-- What is being asked --
Wherever a line in the data holds the word "états", pull that line out.
*** Entries shown ***
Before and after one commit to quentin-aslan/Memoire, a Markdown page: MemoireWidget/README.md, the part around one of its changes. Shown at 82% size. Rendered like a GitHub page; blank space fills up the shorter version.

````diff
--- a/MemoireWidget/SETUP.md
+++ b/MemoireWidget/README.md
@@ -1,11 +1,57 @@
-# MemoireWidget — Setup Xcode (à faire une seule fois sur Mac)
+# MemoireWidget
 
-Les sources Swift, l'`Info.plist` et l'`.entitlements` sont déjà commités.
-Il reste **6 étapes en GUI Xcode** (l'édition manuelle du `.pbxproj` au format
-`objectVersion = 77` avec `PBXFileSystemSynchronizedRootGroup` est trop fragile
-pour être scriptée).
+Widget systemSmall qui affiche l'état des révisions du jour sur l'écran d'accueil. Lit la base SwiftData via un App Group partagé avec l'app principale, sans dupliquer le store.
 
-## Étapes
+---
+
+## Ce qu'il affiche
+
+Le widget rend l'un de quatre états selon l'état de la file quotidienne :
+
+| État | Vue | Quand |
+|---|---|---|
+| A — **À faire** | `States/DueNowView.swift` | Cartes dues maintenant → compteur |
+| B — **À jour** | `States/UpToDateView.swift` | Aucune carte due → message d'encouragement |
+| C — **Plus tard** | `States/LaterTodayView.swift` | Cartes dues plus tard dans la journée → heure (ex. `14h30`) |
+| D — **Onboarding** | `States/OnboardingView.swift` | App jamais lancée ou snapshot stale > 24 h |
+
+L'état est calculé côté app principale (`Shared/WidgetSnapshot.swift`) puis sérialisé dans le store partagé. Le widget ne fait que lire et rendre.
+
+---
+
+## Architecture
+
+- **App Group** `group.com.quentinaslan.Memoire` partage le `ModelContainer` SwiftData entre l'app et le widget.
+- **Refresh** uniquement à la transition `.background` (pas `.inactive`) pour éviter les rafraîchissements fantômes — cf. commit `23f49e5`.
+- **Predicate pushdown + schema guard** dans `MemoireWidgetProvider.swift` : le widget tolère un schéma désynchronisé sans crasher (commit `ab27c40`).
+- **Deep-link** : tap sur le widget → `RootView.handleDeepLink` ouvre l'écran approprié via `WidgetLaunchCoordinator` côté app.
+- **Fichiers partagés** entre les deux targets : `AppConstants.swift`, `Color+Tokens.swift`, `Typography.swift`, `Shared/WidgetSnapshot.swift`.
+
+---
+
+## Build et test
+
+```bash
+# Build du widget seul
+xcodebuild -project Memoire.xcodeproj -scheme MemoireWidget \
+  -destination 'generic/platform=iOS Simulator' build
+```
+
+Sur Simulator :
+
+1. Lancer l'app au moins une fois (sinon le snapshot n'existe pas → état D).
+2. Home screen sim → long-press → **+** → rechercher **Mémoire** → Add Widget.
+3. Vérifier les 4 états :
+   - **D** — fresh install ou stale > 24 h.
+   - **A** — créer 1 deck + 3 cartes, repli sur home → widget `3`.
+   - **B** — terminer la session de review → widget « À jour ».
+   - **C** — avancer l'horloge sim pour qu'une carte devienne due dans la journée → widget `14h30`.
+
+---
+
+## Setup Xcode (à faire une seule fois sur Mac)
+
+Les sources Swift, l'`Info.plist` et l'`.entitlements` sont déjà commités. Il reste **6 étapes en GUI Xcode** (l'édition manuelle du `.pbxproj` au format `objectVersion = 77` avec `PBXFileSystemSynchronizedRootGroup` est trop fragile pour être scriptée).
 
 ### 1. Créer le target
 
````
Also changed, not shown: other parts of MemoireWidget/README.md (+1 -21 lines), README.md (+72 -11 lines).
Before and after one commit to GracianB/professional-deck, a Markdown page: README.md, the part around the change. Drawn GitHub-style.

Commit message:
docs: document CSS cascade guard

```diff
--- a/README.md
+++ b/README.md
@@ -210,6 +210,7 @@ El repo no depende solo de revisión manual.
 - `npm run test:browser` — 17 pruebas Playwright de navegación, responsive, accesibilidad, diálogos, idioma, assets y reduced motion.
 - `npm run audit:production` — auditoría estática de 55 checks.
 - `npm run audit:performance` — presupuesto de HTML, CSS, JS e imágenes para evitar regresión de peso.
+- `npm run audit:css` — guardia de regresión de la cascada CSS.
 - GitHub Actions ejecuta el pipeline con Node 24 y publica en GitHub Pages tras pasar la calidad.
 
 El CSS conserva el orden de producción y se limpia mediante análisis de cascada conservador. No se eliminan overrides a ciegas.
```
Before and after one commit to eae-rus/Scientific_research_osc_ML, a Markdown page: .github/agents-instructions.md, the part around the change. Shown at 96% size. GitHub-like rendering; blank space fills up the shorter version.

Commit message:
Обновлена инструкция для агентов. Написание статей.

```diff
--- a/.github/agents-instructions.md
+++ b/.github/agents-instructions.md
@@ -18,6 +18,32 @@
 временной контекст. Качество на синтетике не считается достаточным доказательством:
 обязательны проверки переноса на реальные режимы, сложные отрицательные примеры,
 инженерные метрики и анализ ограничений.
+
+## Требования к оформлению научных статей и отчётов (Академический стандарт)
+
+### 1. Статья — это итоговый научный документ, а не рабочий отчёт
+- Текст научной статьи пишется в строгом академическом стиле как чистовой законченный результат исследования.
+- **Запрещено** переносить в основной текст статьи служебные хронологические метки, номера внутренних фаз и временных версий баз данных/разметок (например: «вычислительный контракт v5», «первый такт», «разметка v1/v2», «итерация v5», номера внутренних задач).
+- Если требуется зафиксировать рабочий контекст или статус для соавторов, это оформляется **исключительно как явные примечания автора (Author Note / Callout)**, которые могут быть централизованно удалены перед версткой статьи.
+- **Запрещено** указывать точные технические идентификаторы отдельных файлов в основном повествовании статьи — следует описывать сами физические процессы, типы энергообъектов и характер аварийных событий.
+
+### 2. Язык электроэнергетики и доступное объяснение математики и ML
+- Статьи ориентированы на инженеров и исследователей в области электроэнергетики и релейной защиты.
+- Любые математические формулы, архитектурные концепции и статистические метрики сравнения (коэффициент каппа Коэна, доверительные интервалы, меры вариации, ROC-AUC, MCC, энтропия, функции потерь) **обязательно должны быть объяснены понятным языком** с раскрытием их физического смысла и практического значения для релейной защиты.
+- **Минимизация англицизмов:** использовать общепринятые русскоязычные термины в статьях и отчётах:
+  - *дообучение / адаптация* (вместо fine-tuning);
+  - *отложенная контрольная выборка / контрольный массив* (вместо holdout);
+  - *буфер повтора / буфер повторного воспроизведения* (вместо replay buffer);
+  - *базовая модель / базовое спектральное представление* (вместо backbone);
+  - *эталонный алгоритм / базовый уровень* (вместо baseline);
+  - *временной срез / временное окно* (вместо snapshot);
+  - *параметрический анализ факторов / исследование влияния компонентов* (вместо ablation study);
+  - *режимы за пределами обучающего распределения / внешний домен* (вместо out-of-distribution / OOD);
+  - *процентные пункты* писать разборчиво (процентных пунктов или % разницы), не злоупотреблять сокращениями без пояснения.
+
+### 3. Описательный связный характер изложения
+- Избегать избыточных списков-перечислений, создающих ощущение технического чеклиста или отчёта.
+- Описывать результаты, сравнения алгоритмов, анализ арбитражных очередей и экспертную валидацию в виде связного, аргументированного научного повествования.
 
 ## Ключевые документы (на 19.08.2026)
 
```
*** End of Entries shown ***
-- Written reply --
+Le widget rend l'un de quatre états selon l'état de la file quotidienne :
+3. Vérifier les 4 états :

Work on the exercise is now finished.